Millennials

(NaturalNews) Whatever gender gap there once was between men and women in terms of alcohol consumption has largely disappeared, according to a recent study that compared more than a century's worth of data on the subject.

The in-depth study looked at alcohol consumption statistics for more than 4 million people worldwide, and found that women now drink nearly as much as men – and their health is beginning to suffer from it.

From The Guardian:

"Their analysis, published in the journal BMJ Open, looks at the convergence of drinking habits between men and women over time, from 1891 to 2014. It pools the results of 68 international studies, published since 1980, to look at the changing ratio of male to female drinking over the years.

"Historically, far more men drank alcohol than women. Men born between 1891 and 1910 were twice as likely as their female peers to drink alcohol and more than three times as likely to be involved in problematic use or use leading to harms. But in all three respects, this had almost reached parity among those born between 1991 and 2000."

In the past, women were far less likely to drink enough to cause damage to their health, but there was a steady rise in women's consumption during the 20th century, increasing steeply in those born from the 1960s onward.
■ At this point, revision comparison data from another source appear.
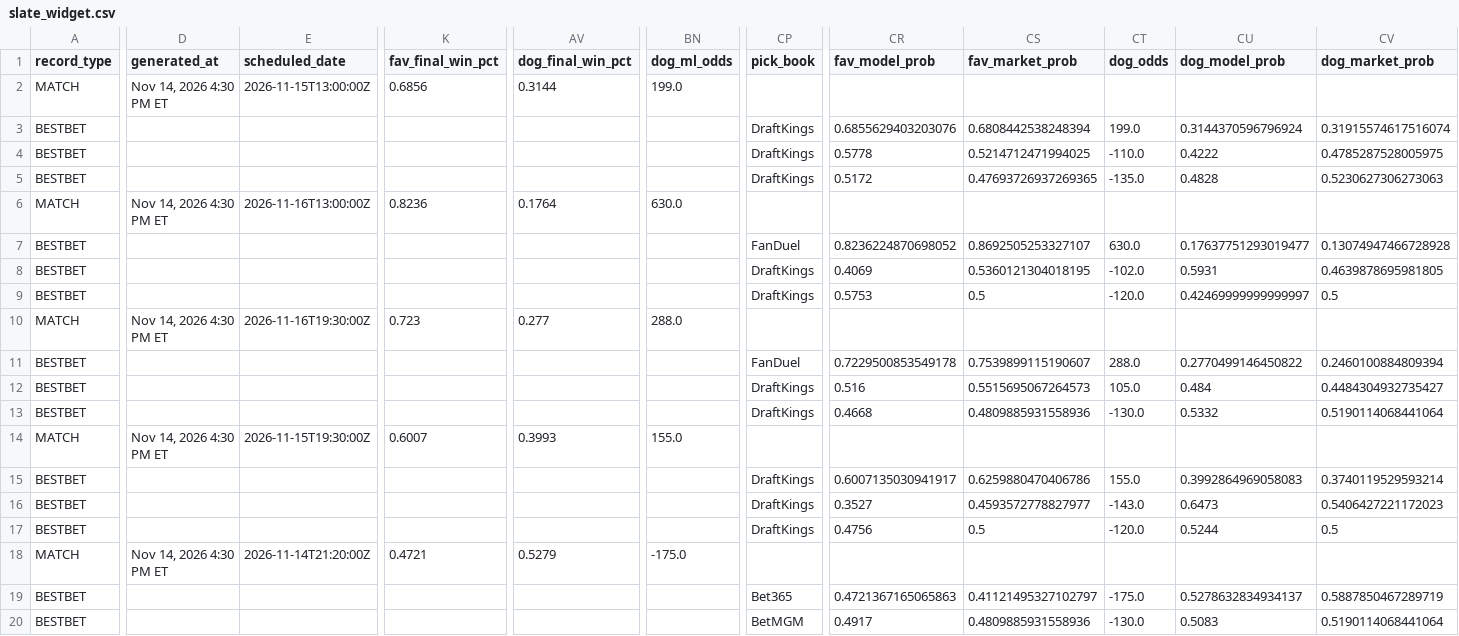
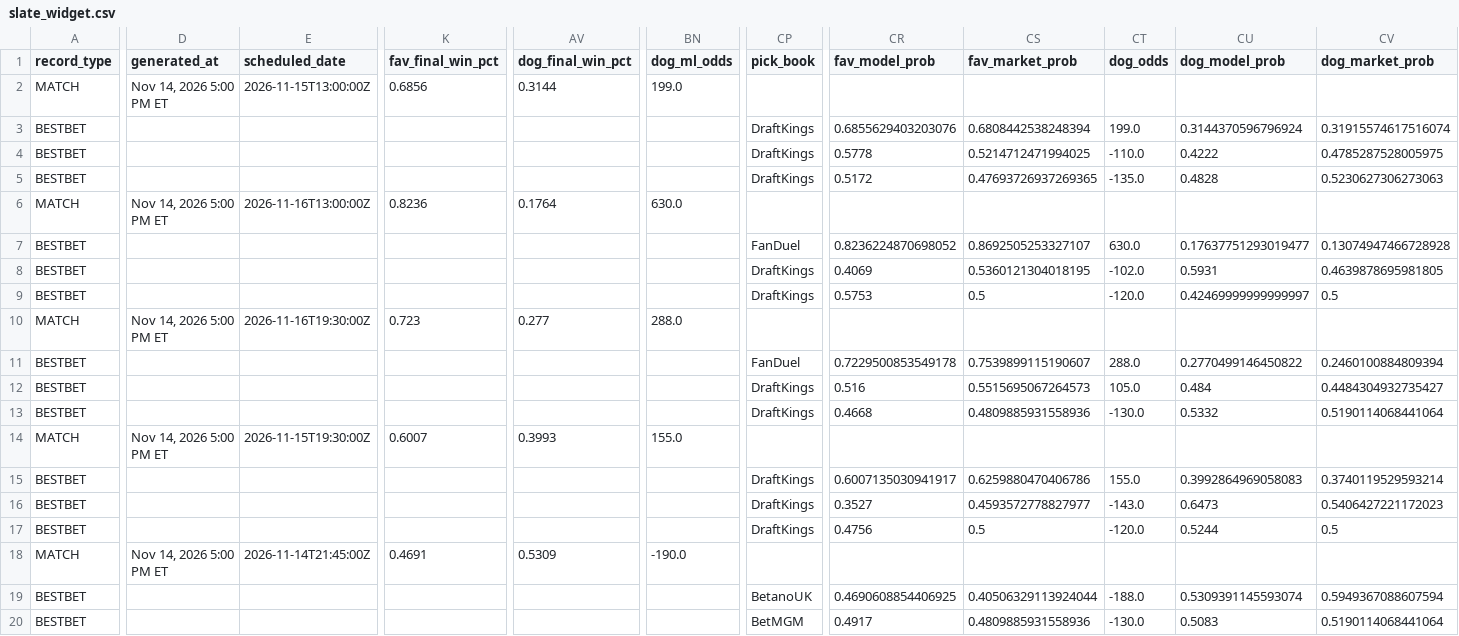
Before and after one commit to chrisgimino/tennismodel, a CSV file: slate_widget.csv, drawn as a sheet; only a part is shown, gaps mark what is left out; the diff covers the shown part only; the diff names each change by its address in the sheet, - before the commit and + after, or states it on an @@ line.

Commit message:
Update slate_widget.csv — 2026-11-14 17:00 ET

```diff
--- a/slate_widget.csv
+++ b/slate_widget.csv
-D2 (generated_at): Nov 14, 2026 4:30 PM ET
+D2 (generated_at): Nov 14, 2026 5:00 PM ET
-D6 (generated_at): Nov 14, 2026 4:30 PM ET
+D6 (generated_at): Nov 14, 2026 5:00 PM ET
-D10 (generated_at): Nov 14, 2026 4:30 PM ET
+D10 (generated_at): Nov 14, 2026 5:00 PM ET
-D14 (generated_at): Nov 14, 2026 4:30 PM ET
+D14 (generated_at): Nov 14, 2026 5:00 PM ET
-D18 (generated_at): Nov 14, 2026 4:30 PM ET
+D18 (generated_at): Nov 14, 2026 5:00 PM ET
-E18 (scheduled_date): 2026-11-14T21:20:00Z
+E18 (scheduled_date): 2026-11-14T21:45:00Z
-K18 (fav_final_win_pct): 0.4721
+K18 (fav_final_win_pct): 0.4691
-AV18 (dog_final_win_pct): 0.5279
+AV18 (dog_final_win_pct): 0.5309
-BN18 (dog_ml_odds): -175.0
+BN18 (dog_ml_odds): -190.0
-CP19 (pick_book): Bet365
+CP19 (pick_book): BetanoUK
-CR19 (fav_model_prob): 0.4721367165065863
+CR19 (fav_model_prob): 0.4690608854406925
-CS19 (fav_market_prob): 0.41121495327102797
+CS19 (fav_market_prob): 0.40506329113924044
-CT19 (dog_odds): -175.0
+CT19 (dog_odds): -188.0
-CU19 (dog_model_prob): 0.5278632834934137
+CU19 (dog_model_prob): 0.5309391145593074
-CV19 (dog_market_prob): 0.5887850467289719
+CV19 (dog_market_prob): 0.5949367088607594
```
Also changed, not shown: 1 edited cell elsewhere in this file.
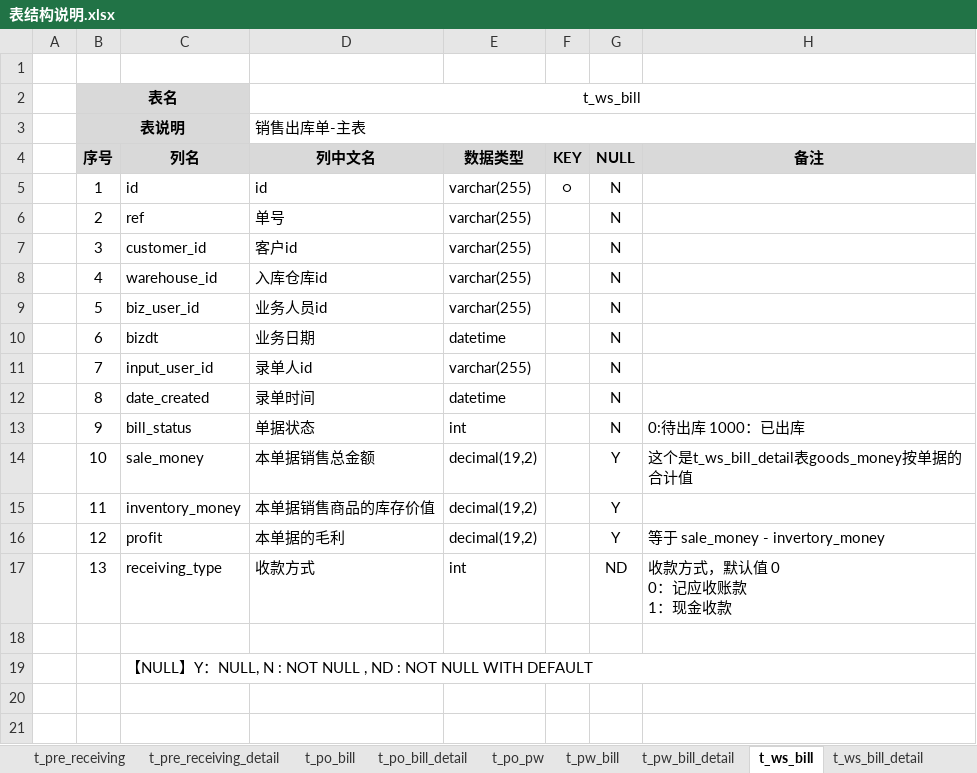
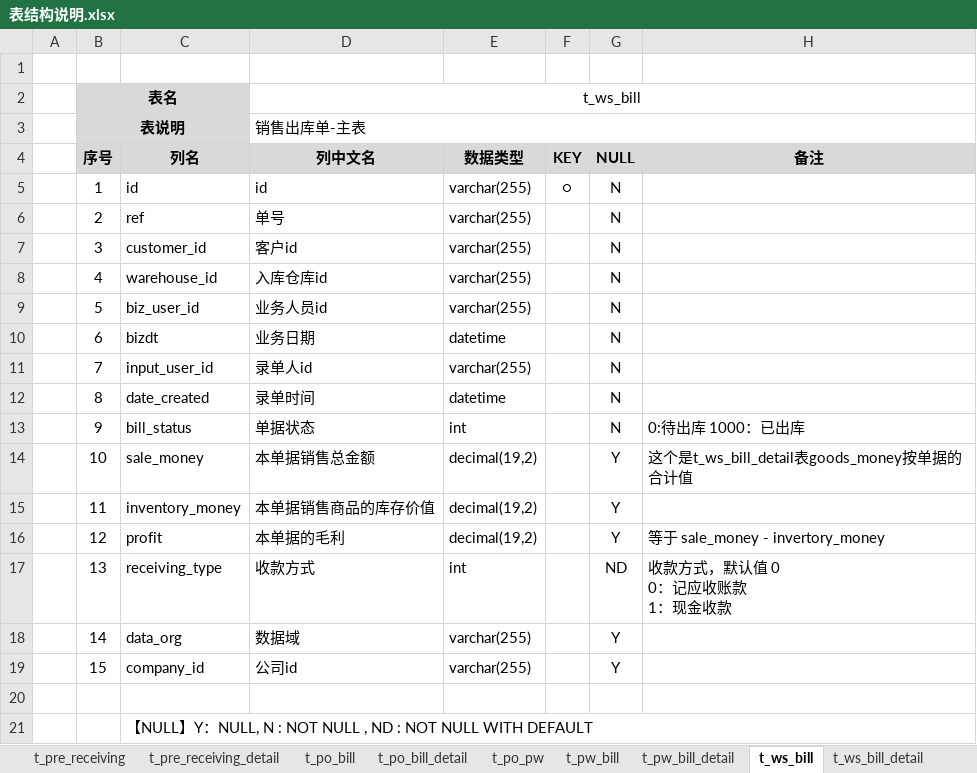
Before and after one commit to dongxf/PSI, an Excel workbook: doc/02 表结构/表结构说明.xlsx, sheet t_ws_bill, drawn as a sheet; values as stored, in another font and other column widths than the file's, no borders; the diff names each change by its address in the sheet, - before the commit and + after, or states it on an @@ line.

Commit message:
数据库文档更新：t_ws_bill 新增字段 company_id

```diff
--- a/doc/02 表结构/表结构说明.xlsx (sheet t_ws_bill)
+++ b/doc/02 表结构/表结构说明.xlsx (sheet t_ws_bill)
+row 18:  | 14 | data_org | 数据域 | varchar(255) |  | Y
+row 19:  | 15 | company_id | 公司id | varchar(255) |  | Y
```
Also changed, not shown: sheet t_ws_bill_detail, 2 other files.
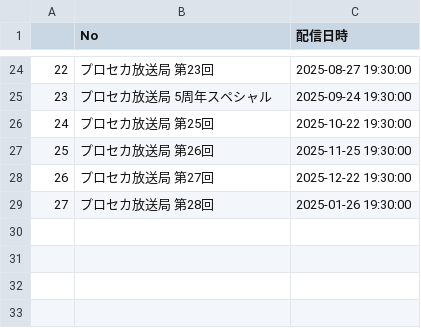
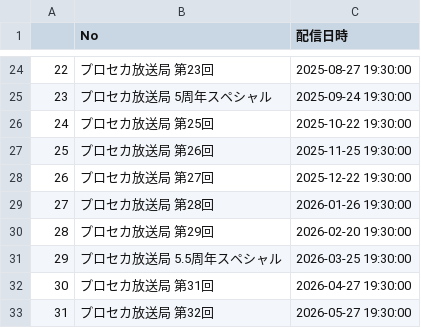
Before and after one commit to popcube/proseka_x, a CSV file: docs/stream_table.csv, drawn as a sheet; only a part is shown, gaps mark what is left out.

```diff
--- a/docs/stream_table.csv
+++ b/docs/stream_table.csv
@@ -28,2 +28,6 @@
 26,プロセカ放送局 第27回,2025-12-22 19:30:00
-27,プロセカ放送局 第28回,2025-01-26 19:30:00
+27,プロセカ放送局 第28回,2026-01-26 19:30:00
+28,プロセカ放送局 第29回,2026-02-20 19:30:00
+29,プロセカ放送局 5.5周年スペシャル,2026-03-25 19:30:00
+30,プロセカ放送局 第31回,2026-04-27 19:30:00
+31,プロセカ放送局 第32回,2026-05-27 19:30:00
```
Also changed, not shown: docs/sorted_data.csv, 1 other file.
Why are women drinking more than ever before?

The rise in alcohol consumption among females has been driven by many factors. When women began joining the workforce in larger numbers their alcohol intake increased accordingly. Professional women and those with management jobs "drink more than the average woman and drink more on weekdays."

Drinking at home has also increased, partly due to price drops, but also because of an increase in alcohol products and advertising geared towards women.

A "wine o'clock" mentality seems to have taken hold – at least in Britain – in which alcohol is treated as an everyday supermarket item, and the idea of drinking at home has become socially acceptable.

Many alcohol products are created with women in mind and with marketing strategies designed to appeal to them. Sweet, fizzy drinks – often pink in color – are seen in print, TV and internet marketing campaigns. Product placement on women's TV shows is also common – for instance, Bailey's was a Desperate Housewives sponsor.

Alcohol is more dangerous for women's health

Alcohol can pose a big threat to health – particularly to that of women. Women's bodies have a higher fat to water ratio, which means that they do not tolerate alcohol as well as men; any alcohol in a woman's system will remain more concentrated. Women's livers are also smaller than men's, making it even more difficult for them to safely process alcohol.

Alcohol has been linked to an increased risk of stroke, heart disease and several types of cancer. It causes damage to many vital organs, including the brain, liver and pancreas, and weakens the immune system in general.

Women who drink alcohol during pregnancy face an increased risk of birth defects, miscarriage, premature birth and low birthweight.

The burden placed on the healthcare system is substantial. The number of people admitted to hospitals directly because of alcohol continues to climb among both men and women.

Between 2013 and 2014, more than 64,000 women were admitted to hospitals in England for alcohol-related issues.

British health officials and concerned citizens are calling for measures aimed at addressing the issue, including health labeling, minimum price controls and the segregation of alcohol in shops and supermarkets.

Millennial women may have mostly caught up with men in terms of social equality, earning power and other aspects of daily life, but being as prone to binge-drinking as men isn't exactly something to be proud of.

Sources:

Independent.ie


TheGuardian.com

DailyMail.co.uk

NIAAA.NIH.gov


NHS.uk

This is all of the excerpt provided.